[Revision tracking records]
______________________________
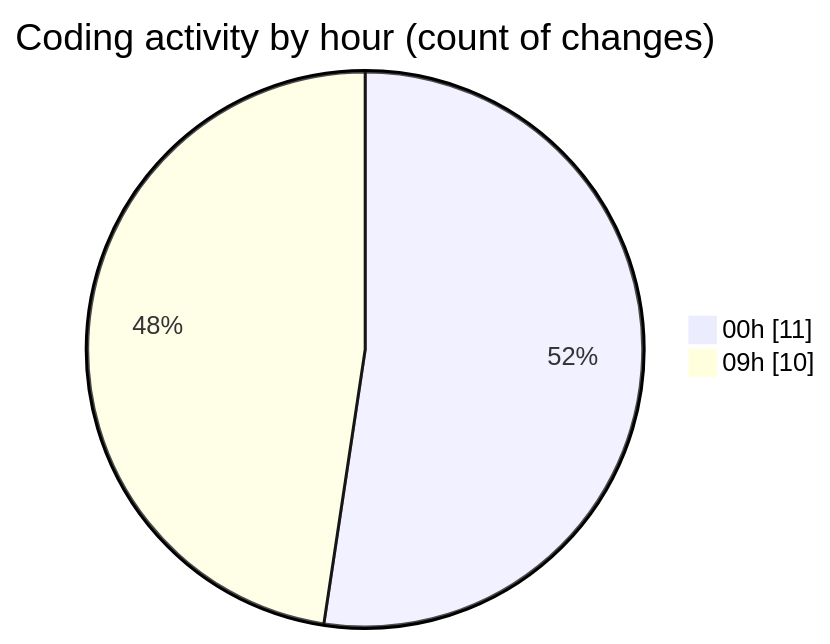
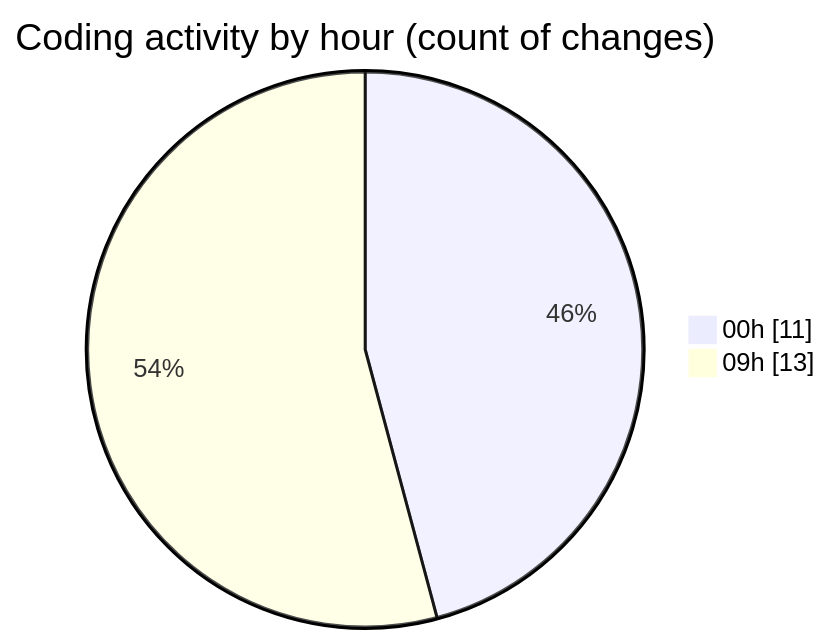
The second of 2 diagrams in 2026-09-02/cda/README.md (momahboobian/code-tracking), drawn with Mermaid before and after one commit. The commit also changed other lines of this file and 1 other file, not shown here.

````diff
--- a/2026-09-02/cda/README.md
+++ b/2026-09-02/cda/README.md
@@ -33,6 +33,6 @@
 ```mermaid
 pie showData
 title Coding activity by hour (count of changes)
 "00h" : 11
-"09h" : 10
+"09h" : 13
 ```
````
______________________________
* Problem: Repeat the preceding records exactly but drop the images.

* Solution for this task:
The second of 2 diagrams in 2026-09-02/cda/README.md (momahboobian/code-tracking), drawn with Mermaid before and after one commit. The commit also changed other lines of this file and 1 other file, not shown here.

````diff
--- a/2026-09-02/cda/README.md
+++ b/2026-09-02/cda/README.md
@@ -33,6 +33,6 @@
 ```mermaid
 pie showData
 title Coding activity by hour (count of changes)
 "00h" : 11
-"09h" : 10
+"09h" : 13
 ```
````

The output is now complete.